  • “Do your homework.” When selecting a financial advisor or investment vehicle, do some research. Understand other options available and how they compare. Do not rush into something because of a pushy salesman or convincing promise. Find people who have used that particular provider or product before. Ask if they were given the chance to do it differently would they? Or would they do the same thing again?
  • “Listen to your inner voice.” You need to get to know yourself with the intent to understand how you may tolerate a variety of scenarios in your portfolio. You need to be comfortable with your risk exposure to the ups and downs in the markets before you get on the roller coaster. Factor in both good times and bad, and be real with yourself about how you would handle various outcomes. Then buckle up.
  • “Be patient.” Probably the hardest thing for many of us in all applications of life! With investing, there is no skill more powerful taught by mom than to be patient and ride out a storm. We often feel compelled when something isn’t going as planned to get our hands in there and change things up. While the road we take may not go as planned, if your long-term goals are still achievable, staying on course is likely the right approach to get you there.
  • “If it sounds too good to be true….” Always, always listen to this advice from mom when you are talking about investments. Be wary of guarantees, promises, and great deals. They often all come with fine print or price tags that are not worth the tradeoff. Be sure to evaluate whether the “great deal” is really a bargain or if you will end up getting what you paid for – cheap imitations.
  • “Plan for a rainy day.” An emergency fund is a fundamental component of a successful financial plan. While we cannot predict what life will throw at us, we can safely assume things will not always go according to plan and we will have bumps in the road. Having cash set aside to get you through an unexpected rough patch or expense will help keep your long-term goals on track.
  • “If all your friends jumped off a bridge…” There have been many documented bubbles or hyped up “next big things” in investing that lead to unsustainable prices that eventually crash. Just because everyone is talking about it or claiming to have profited from it does not mean you should throw yourself onto the bandwagon.
  • “Don’t put all your eggs in one basket.” Diversify. Mom was right. Strategically spread out your assets into a variety of unrelated investment categories to meet various objectives. If one of those baskets gets chewed up by a bear market, your other unrelated investments may have done better than expected and kept you from losing it all.

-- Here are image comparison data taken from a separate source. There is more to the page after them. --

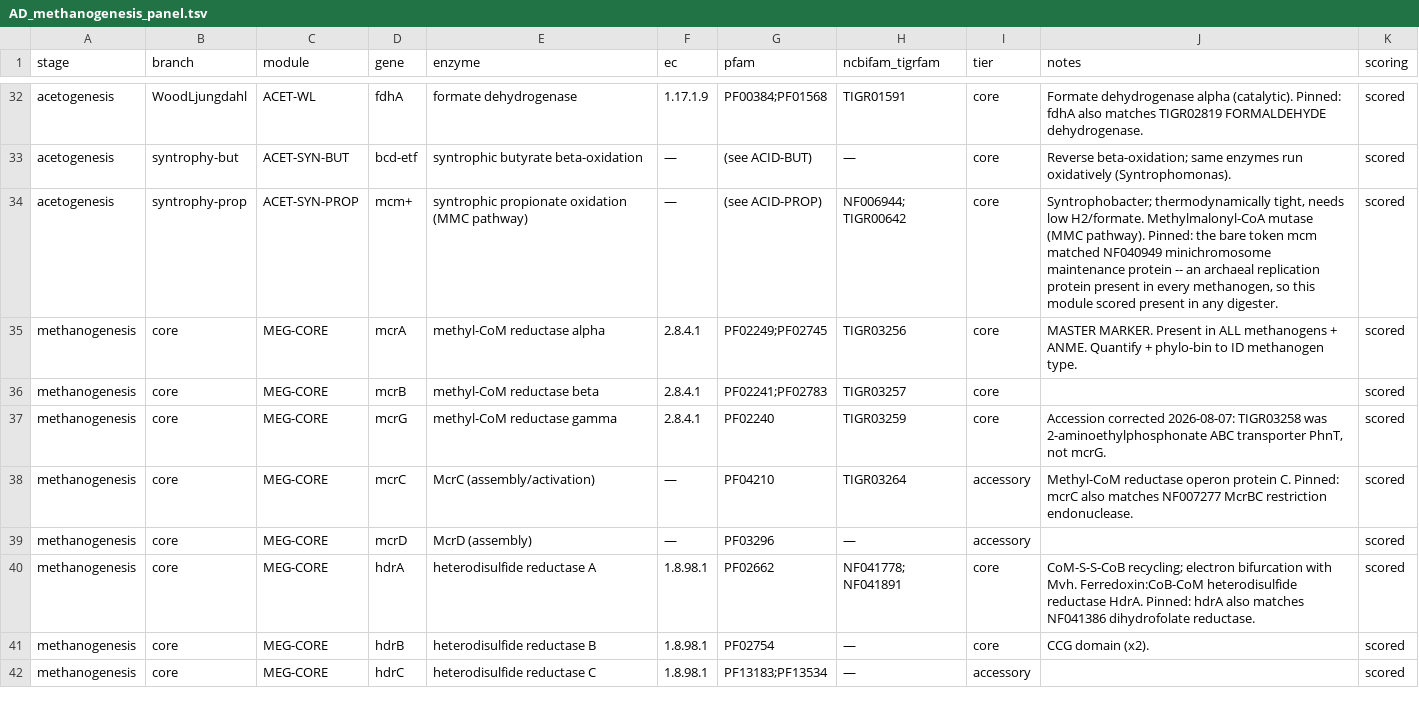
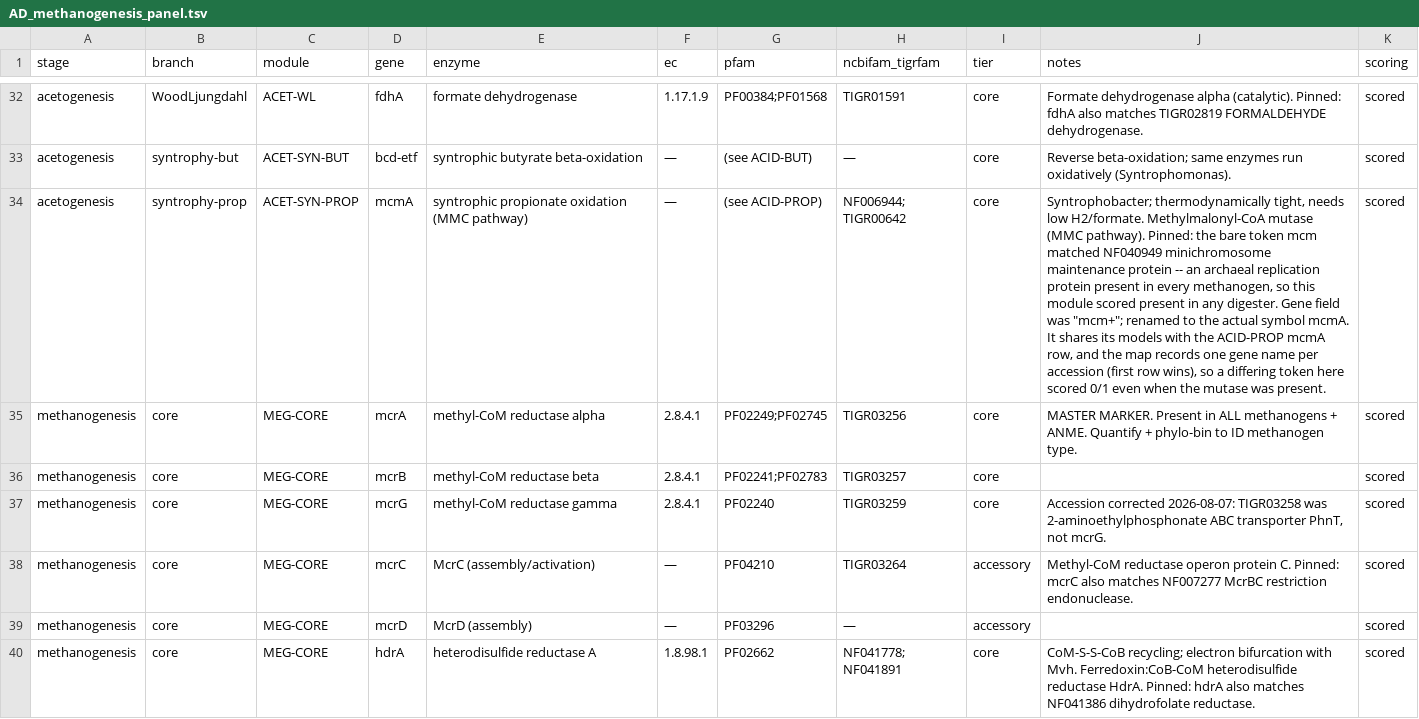
Before and after one commit to tpall/digestome, a TSV file: AD_methanogenesis_panel.tsv, drawn as a sheet; only a part is shown, gaps mark what is left out; the shorter side is filled out with more unchanged rows; the diff names each change by its address in the sheet, - before the commit and + after, or states it on an @@ line.

```diff
--- a/AD_methanogenesis_panel.tsv
+++ b/AD_methanogenesis_panel.tsv
-D34 (gene): mcm+
+D34 (gene): mcmA
-J34 (notes): …any digester.
+J34 (notes): …any digester. Gene field was "mcm+"; renamed to the actual symbol mcmA. It shares its models with the ACID-PROP mcmA row, and the map records one gene name per accession (first row wins), so a differing token here scored 0/1 even when the mutase was present.
```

What they say is true: moms really do know best. When you are thinking about and making investing decisions, take her advice. Mom’s words of wisdom and insightful values create guiding principles to follow throughout life, but also financially.

As an investor, following common sense lessons as taught by mom may serve you far better than an oversold, overpriced, confusing financial instrument. Women make for savvy advisors and savvy investors. This industry is finally on its way to acknowledging this and building a new approach around women in investing.


This is intended for educational purposes only and should not be construed as personalized tax or financial advice. Please consult your tax and financial professionals regarding your specific circumstances.

0 Comments | Leave A Comment